Privacy

Colorado Enacts New Consumer Privacy Law

Published: Jun. 10, 2021

Updated: Aug. 03, 2021

Colorado has joined the growing number of U.S. states enacting consumer privacy legislation. On July 7, 2021, Colorado’s governor signed the Colorado Privacy Act (SB21-190) (CO CPA) into law. The new law will take effect on July 1, 2023 – just six months after the California Privacy Rights Act (CA CPRA) amendments to the existing California Consumer Privacy Act (CA CCPA) and Virginia’s Consumer Data Protection Act (VA CDPA) come into effect.

1 – Framework & Scope

The CO CPA establishes a familiar set of rights and obligations, both under these existing U.S. privacy laws and the EU GDPR. It grants consumers access, correction, deletion, data portability, and opt-out rights, and imposes on “data controllers” the duties of transparency, care, purpose specification, avoidance of unlawful discrimination and secondary data use, and data minimization. It also contains certain duties regarding the use of “sensitive” data.

The CO CPA would apply to entities that do business in Colorado or produce products or services intentionally targeted to Colorado residents, and either (1) control or process personal data (PD) of more than 100,000 Colorado residents per year or (2) derive revenue or discounts from selling PD and control or process PD of at least 25,000 Colorado residents.

2 – Notable Provisions

While the CO CPA has many similarities to the CA CCPA, CA CPRA, and VA CDPA, one key difference is that nonprofit organizations are not exempt. The CO CPA applies to nonprofits if they meet the relevant criteria. And importantly, the CO CPA does not contain a private right of action.

Other notable provisions resemble the CA CCPA (as amended by the CA CPRA). For example:

  • “Sale” is defined as providing a third party with PD in exchange for “monetary or other valuable consideration,” as in the CA CCPA. However, the CO CPA contains the exceptions to “sale” found in the VA CDPA, which are broader than those of the CA CCPA.
  • “Dark pattern” is defined, as in the CA CPRA, to mean “a user interface designed or manipulated with the substantial effect of subverting or impairing user autonomy, decision making, or choice.” Consent obtained through dark patterns is not valid. 

Like the VA CDPA, the CO CPA allows consumers to opt out of certain data processing, requires data controllers to obtain consent to process sensitive data, requires controllers to perform data protection assessments in some cases, and does not include a private right of action, as follows:

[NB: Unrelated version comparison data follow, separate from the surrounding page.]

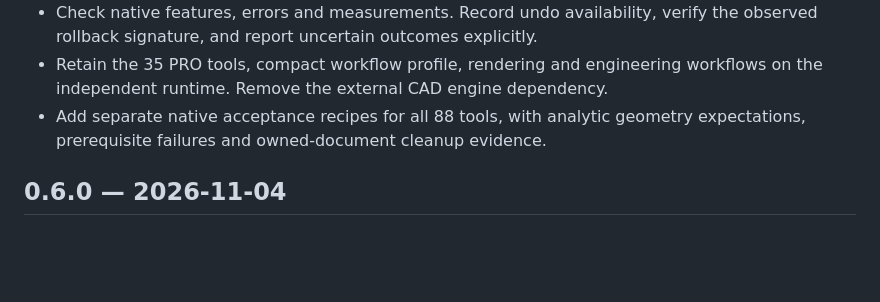
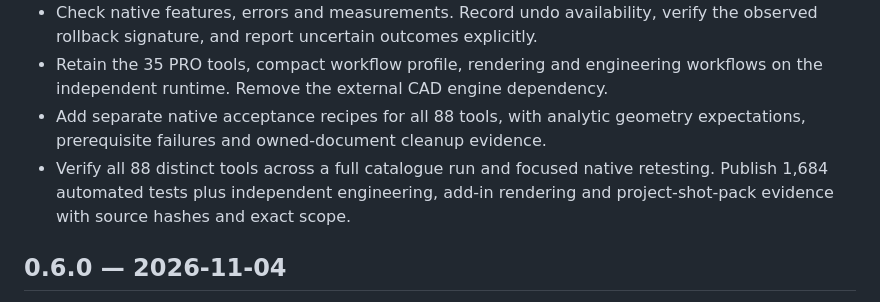
Before and after one commit to U-C4N/Solidworks-MCP-PRO, a Markdown page: CHANGELOG.md, the part around the change. Drawn GitHub-style; blank space fills up the shorter version.

```diff
--- a/CHANGELOG.md
+++ b/CHANGELOG.md
@@ -13,6 +13,9 @@
   workflows on the independent runtime. Remove the external CAD engine dependency.
 - Add separate native acceptance recipes for all 88 tools, with analytic geometry
   expectations, prerequisite failures and owned-document cleanup evidence.
+- Verify all 88 distinct tools across a full catalogue run and focused native
+  retesting. Publish 1,684 automated tests plus independent engineering, add-in
+  rendering and project-shot-pack evidence with source hashes and exact scope.
 
 ## 0.6.0 — 2026-11-04
 
```
Also changed, not shown: README.md (+7 -7 lines), docs/validation-v0.7.0.md (added, +130 -0 lines), docs/assets/product-shot-pack-v0.7.0.png (added), 3 other files.
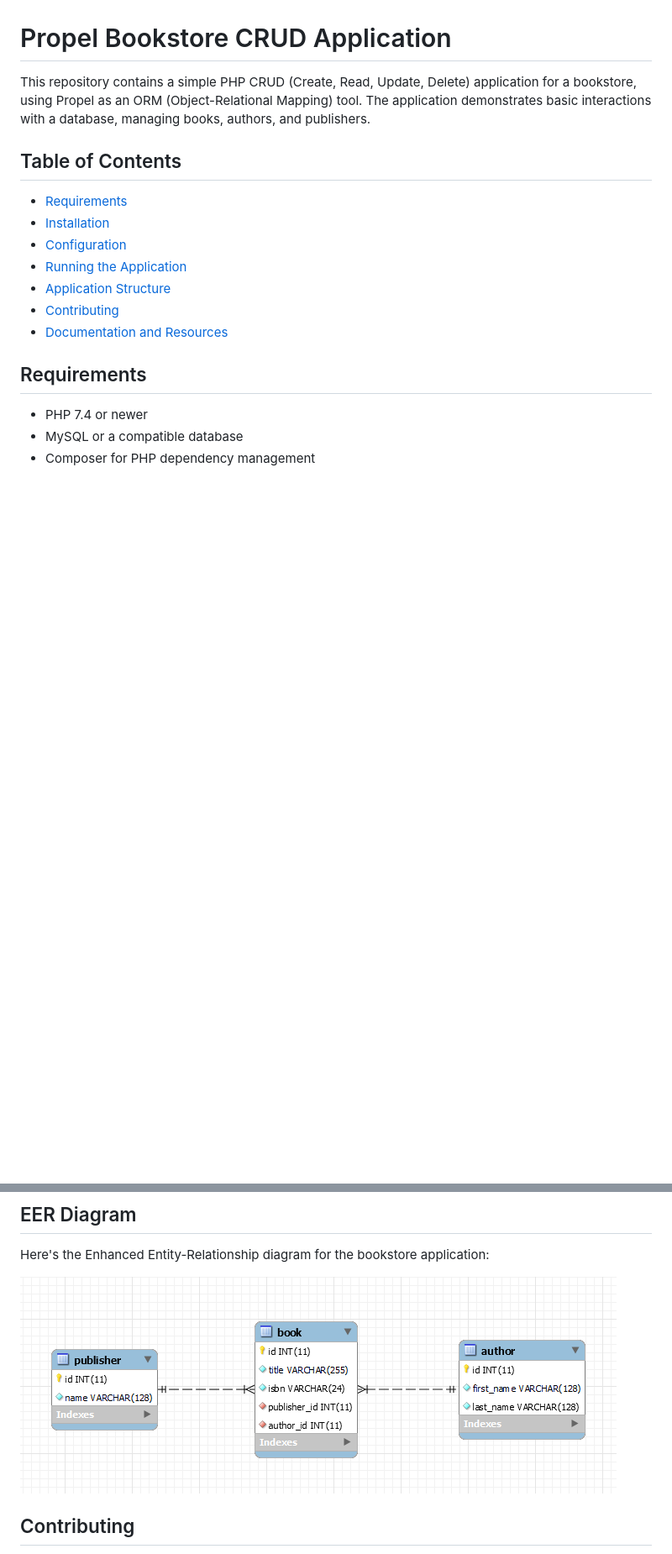
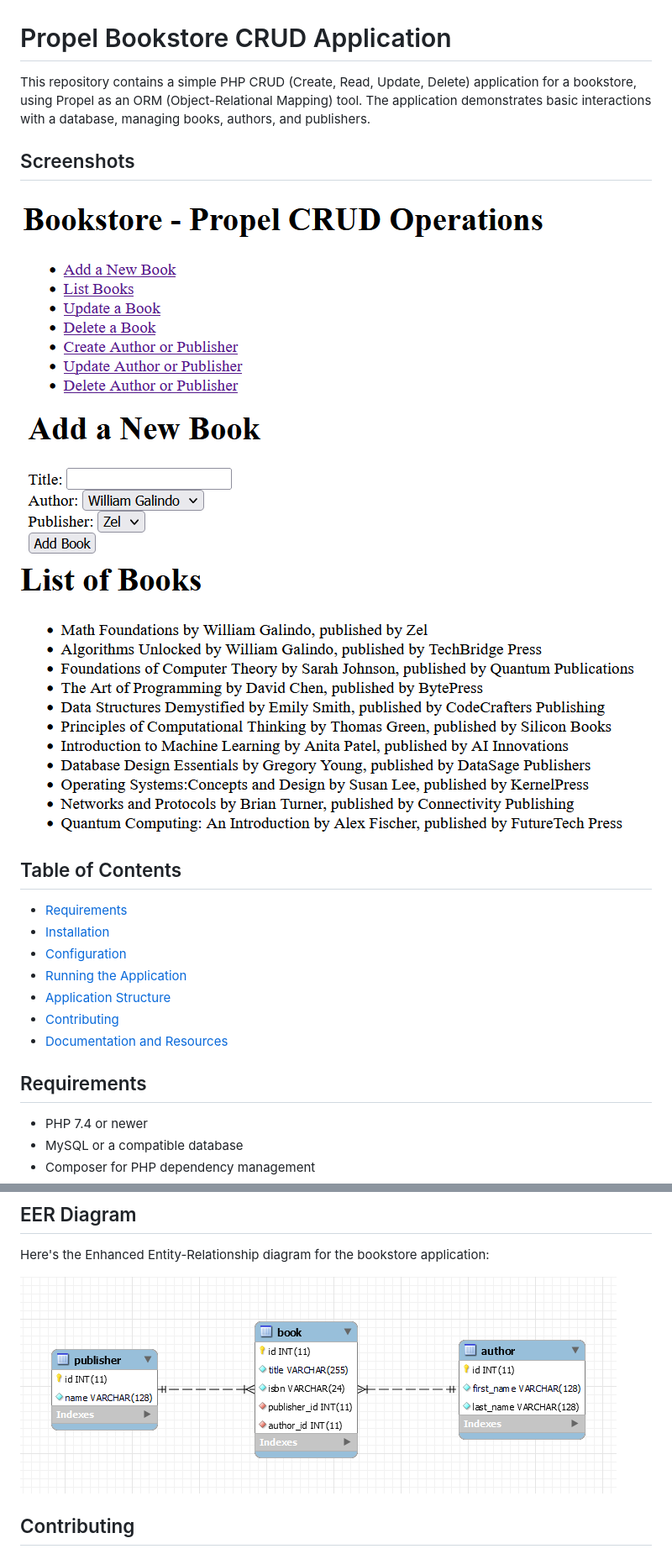
Before and after one commit to wgalindo1453/PropelBookstoreCRUDApplication, a Markdown page: README.md, 2 parts joined by grey strips. Shown: that part at 84% size. Rendered like a GitHub page; pictures changed too: screenshots/addbookpage.png (added), screenshots/indexpage.png (added), screenshots/listbookspage.png (added); blank space fills up the shorter version.

Commit message:
-updated README.md to include images of screenshots under screenshot directory

```diff
--- a/README.md
+++ b/README.md
@@ -1,6 +1,12 @@
 # Propel Bookstore CRUD Application
 
 This repository contains a simple PHP CRUD (Create, Read, Update, Delete) application for a bookstore, using Propel as an ORM (Object-Relational Mapping) tool. The application demonstrates basic interactions with a database, managing books, authors, and publishers.
+
+## Screenshots
+
+![index-page](screenshots/indexpage.png)
+![add-book](screenshots/addbookpage.png)
+![list-books](screenshots/listbookspage.png)
 
 ## Table of Contents
 
@@ -82,7 +88,7 @@ The application is structured as follows:
 
 Here's the Enhanced Entity-Relationship diagram for the bookstore application:
 
-![EER Diagram](EERdiagram.png)
+![EER Diagram](screenshots/EERdiagram.png)
 
 
 ## Contributing
```
Also changed, not shown: screenshots/EERdiagram.png (renamed from EERdiagram.png).
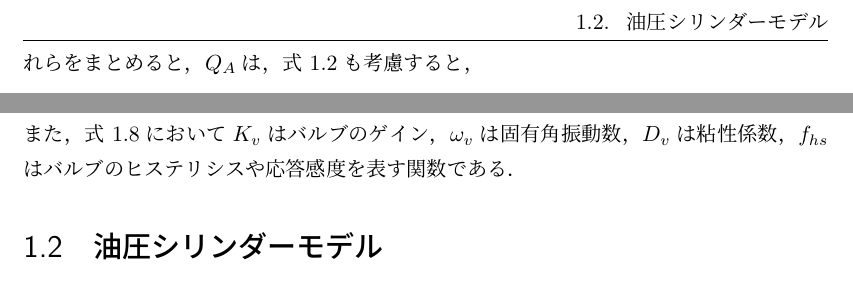
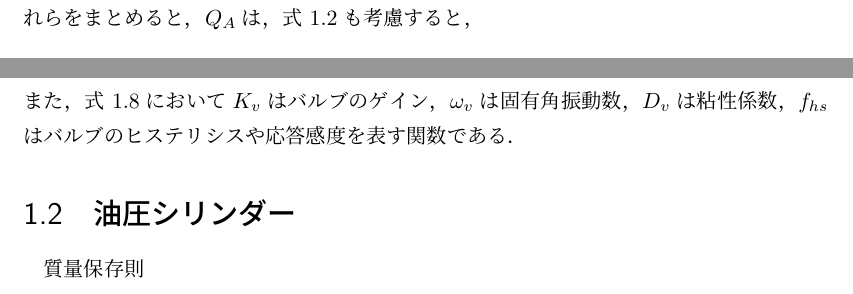
Before and after one commit to spargeleom/MASTER-THESIS, a LaTeX thesis (main.tex, which reads contents/基礎方程式/基礎方程式.tex): two parts of page 9 of 9 before the commit and two parts of page 9 of 10 after it, joined at a grey line, cut at the place of the change. Compiled offline with upLaTeX and dvipdfmx.

Commit message:
油圧シリンダーモデルは質量保存則からかく

```diff
--- a/contents/基礎方程式/基礎方程式.tex
+++ b/contents/基礎方程式/基礎方程式.tex
@@ -91,8 +91,8 @@ $\mathrm{sg}(\cdot)$は，
     x_v^* = \frac{x_v}{x_{v,max}}~,~\dot{x}_v^* &= \frac{\dot{x}_v}{x_{v,max}}~,~\ddot{x}_v^* = \frac{\ddot{x}_v}{x_{v,max}}
 \end{align}
 また，\eqnname\ref{eq:valve_freq}において$K_v$はバルブのゲイン，$\omega_v$は固有角振動数，$D_v$は粘性係数，$f_{hs}$はバルブのヒステリシスや応答感度を表す関数である．
-\section{油圧シリンダーモデル}
-
+\section{油圧シリンダー}
+質量保存則
 \section{モデルの線形化とラプラス変換}
 
 \section{運動方程式と摩擦のモデル}
```
Also changed, not shown: main.pdf, 1 other file.
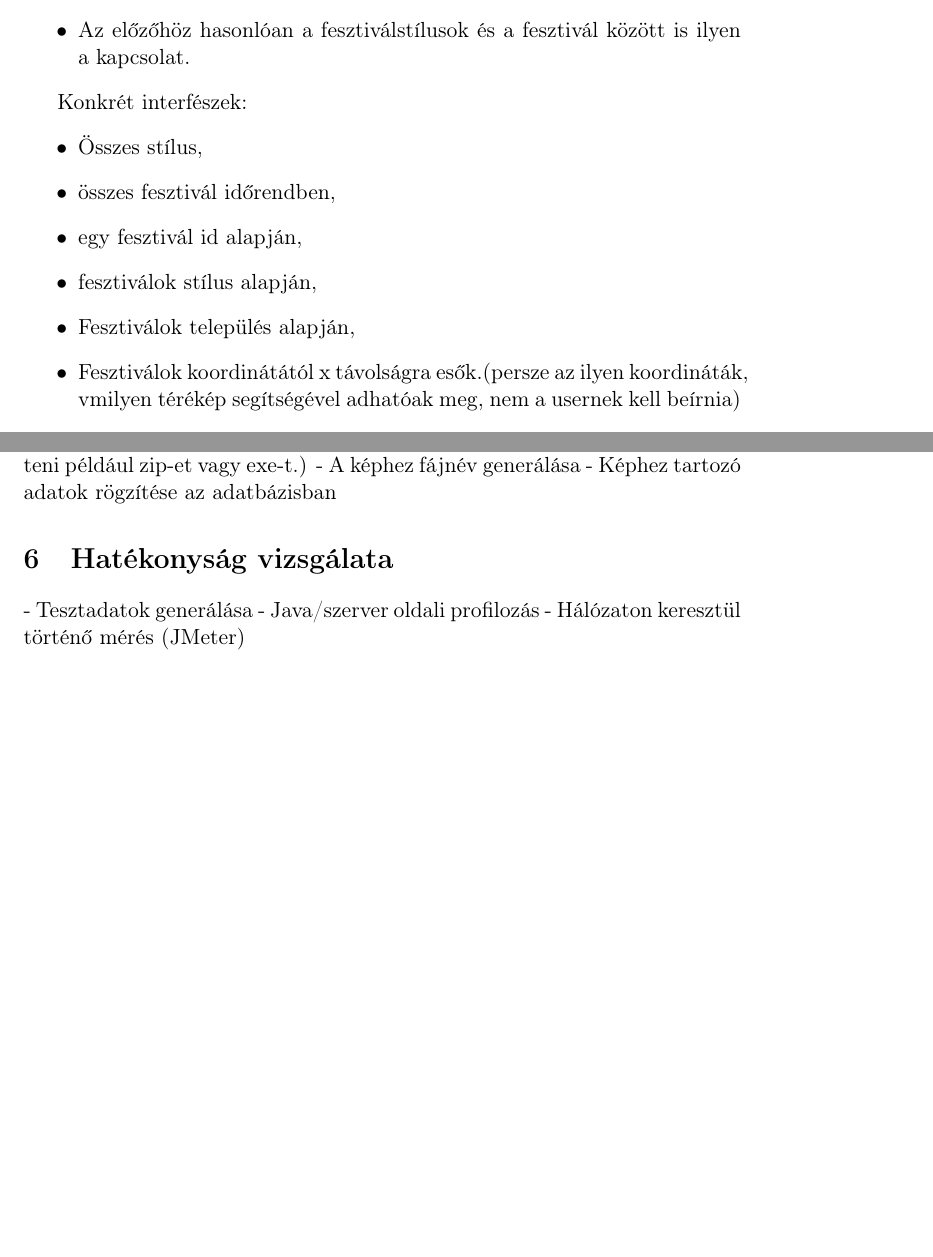
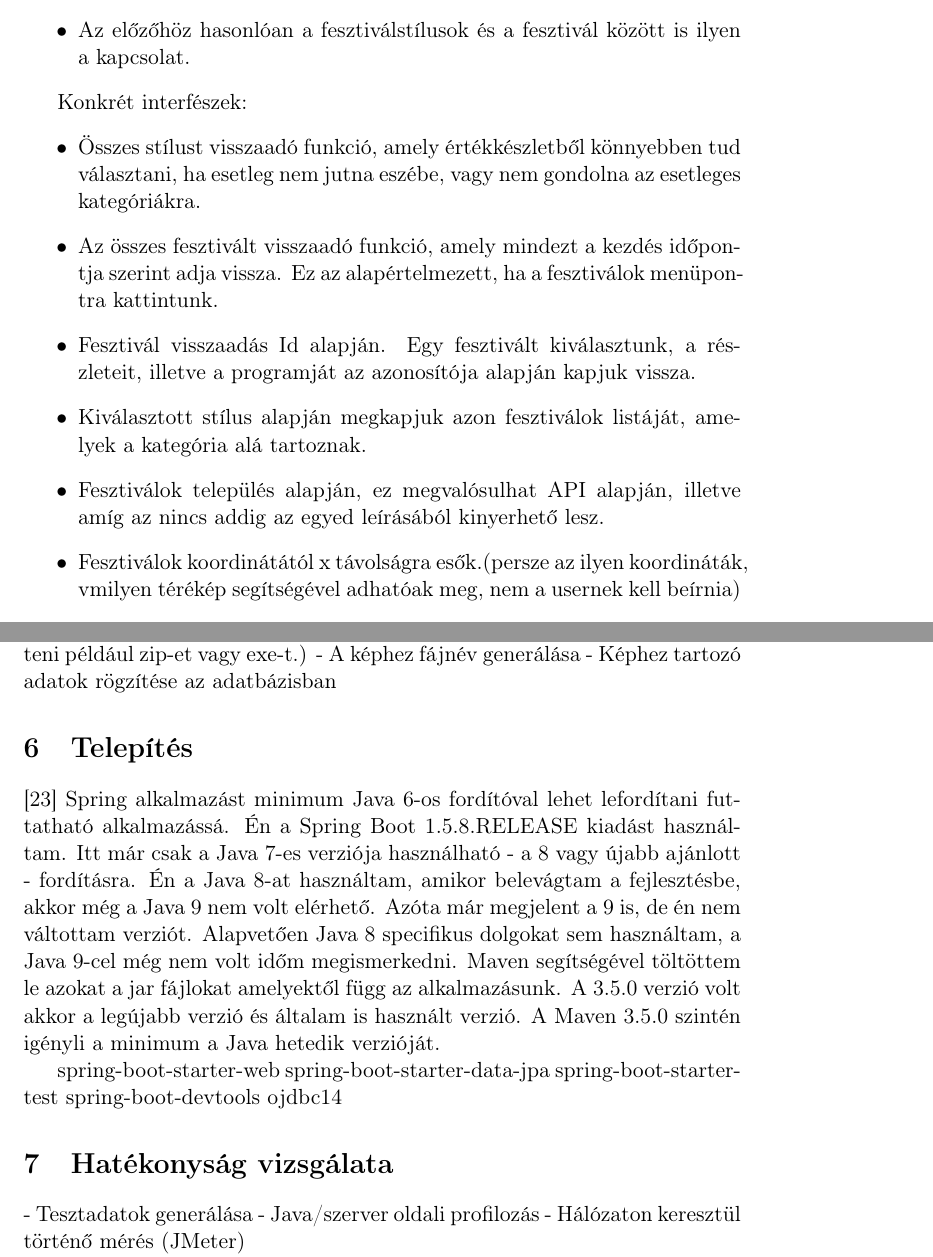
Before and after one commit to martinb91/Szakdolgozat, a LaTeX document (szakdoga.tex): two parts of pages 14 and 17 of 17 before the commit and two parts of pages 14 and 17 of 18 after it, joined at a grey line, cut so that both start at the same text, the shorter picture padded with empty space. Compiled offline with pdfLaTeX.

Commit message:
Telepítésről pár szó.

```diff
--- a/szakdoga.tex
+++ b/szakdoga.tex
@@ -243,11 +243,11 @@ Az egyedek között fent álló relációk a következőek:
 
 Konkrét interfészek:
 \begin{itemize}
-\item Összes stílus,
-\item összes fesztivál időrendben,
-\item egy fesztivál id alapján,
-\item fesztiválok stílus alapján,
-\item Fesztiválok település alapján,
+\item Összes stílust visszaadó funkció, amely értékkészletből könnyebben tud választani, ha esetleg nem jutna eszébe, vagy nem gondolna az esetleges kategóriákra.
+\item Az összes fesztivált visszaadó funkció, amely mindezt a kezdés időpontja szerint adja vissza. Ez az alapértelmezett, ha a fesztiválok menüpontra kattintunk.
+\item Fesztivál visszaadás Id alapján. Egy fesztivált kiválasztunk, a részleteit, illetve a programját az azonosítója alapján kapjuk vissza.
+\item Kiválasztott stílus alapján megkapjuk azon fesztiválok listáját, amelyek a kategória alá tartoznak.
+\item Fesztiválok település alapján, ez megvalósulhat API alapján, illetve amíg az nincs addig az egyed leírásából kinyerhető lesz.
 \item Fesztiválok koordinátától x távolságra esők.(persze az ilyen koordináták, vmilyen térékép segítségével adhatóak meg, nem a usernek kell beírnia)
 \item Fesztiválok 2 időpont között, illetve vagy egy dátumnál nagyobb vagy egy dátumnál kisebb,
 \item Fesztiválok fellépő alapján(ezt talán a koncert mint entitás majd megoldja)
@@ -332,6 +332,17 @@ Képek feltöltése
 - A képhez fájnév generálása
 - Képhez tartozó adatok rögzítése az adatbázisban
 
+\section{Telepítés}
+
+[23] Spring alkalmazást minimum Java 6-os fordítóval lehet lefordítani futtatható alkalmazássá. Én a Spring Boot 1.5.8.RELEASE kiadást használtam. Itt már csak a Java 7-es verziója használható - a 8 vagy újabb ajánlott - fordításra. Én a Java 8-at használtam, amikor belevágtam a fejlesztésbe, akkor még a Java 9 nem volt elérhető. Azóta már megjelent a 9 is, de én nem váltottam verziót. Alapvetően Java 8 specifikus dolgokat sem használtam, a Java 9-cel még nem volt időm megismerkedni.
+Maven segítségével töltöttem le azokat a jar fájlokat amelyektől függ az alkalmazásunk. A 3.5.0 verzió volt akkor a legújabb verzió és általam is használt verzió. A Maven 3.5.0 szintén igényli a minimum a Java hetedik verzióját.
+
+spring-boot-starter-web
+spring-boot-starter-data-jpa
+spring-boot-starter-test
+spring-boot-devtools
+ojdbc14 % Az adatbázis még nem bíztos hogy oracle lesz, jelenleg H2-van alatta.
+
 \section{Hatékonyság vizsgálata}
 
 % TODO: Megnézni, hogy az egyes lekérdezések mennyi idő alatt, milyen válaszidővel futnak le!
```
Also changed, not shown: szakdoga.tex (2 more changed lines).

  • Opt-out rights include the right to opt out of the processing of PD for the purposes of targeted advertising, the sale of PD, or profiling in furtherance of decisions that produce significant effects (e.g., legal effects) concerning a consumer. The CO CPA also expressly directs the Colorado Attorney General to establish technical requirements for a universal opt-out mechanism.
  • Sensitive data (defined to include standard data elements such as race, ethnic origin, religious beliefs, mental or physical health information, sex life, citizenship, genetic or biometric data that can uniquely identify an individual, and data about children under 13) may only be processed with a consumer’s consent. This opt-in method contrasts the CA CCPA’s opt-out approach, whereby businesses may collect sensitive data with adequate disclosures but must respect consumer requests to limit the use and disclosure of this data.
  • Data protection assessments are required if processing presents a heightened risk of harm to consumers – e.g., if a controller processes sensitive data, sells PD, or processes PD for the purpose of targeted advertising or profiling. The Colorado Attorney General has authority to review data protection assessments and impose penalties for noncompliance.
  • No private right of action is created under the CO CPA. Instead, the Colorado Attorney General and district attorneys must bring enforcement actions. From July 1, 2023 to January 1, 2025, controllers will have a 60-day cure period if the Attorney General or district attorney deem a cure possible. After January 1, 2025, there will be no cure period.

Similar to the EU GDPR, the CO CPA also imposes certain obligations on “data processors” to only process data on the instructions of the controller, assist the controller in data protection impact assessments and security obligations, and provide the controller with audit rights, deletion rights, and the ability to object to subprocessors.

In blending components of the CA CCPA (and its CA CPRA amendments), the VA CDPA, and the EU GDPR, the CO CPA (if enacted) would establish a comprehensive privacy regime that would require in-scope companies to fully analyze their data collection, use, sharing, and data security practices. U.S. companies that are not currently subject to the GDPR will need to consider how to scale their existing privacy compliance programs accordingly. And all companies will need to consider the nuances of each of these new laws to determine any unique requirements that may be applicable in some, but not all, jurisdictions.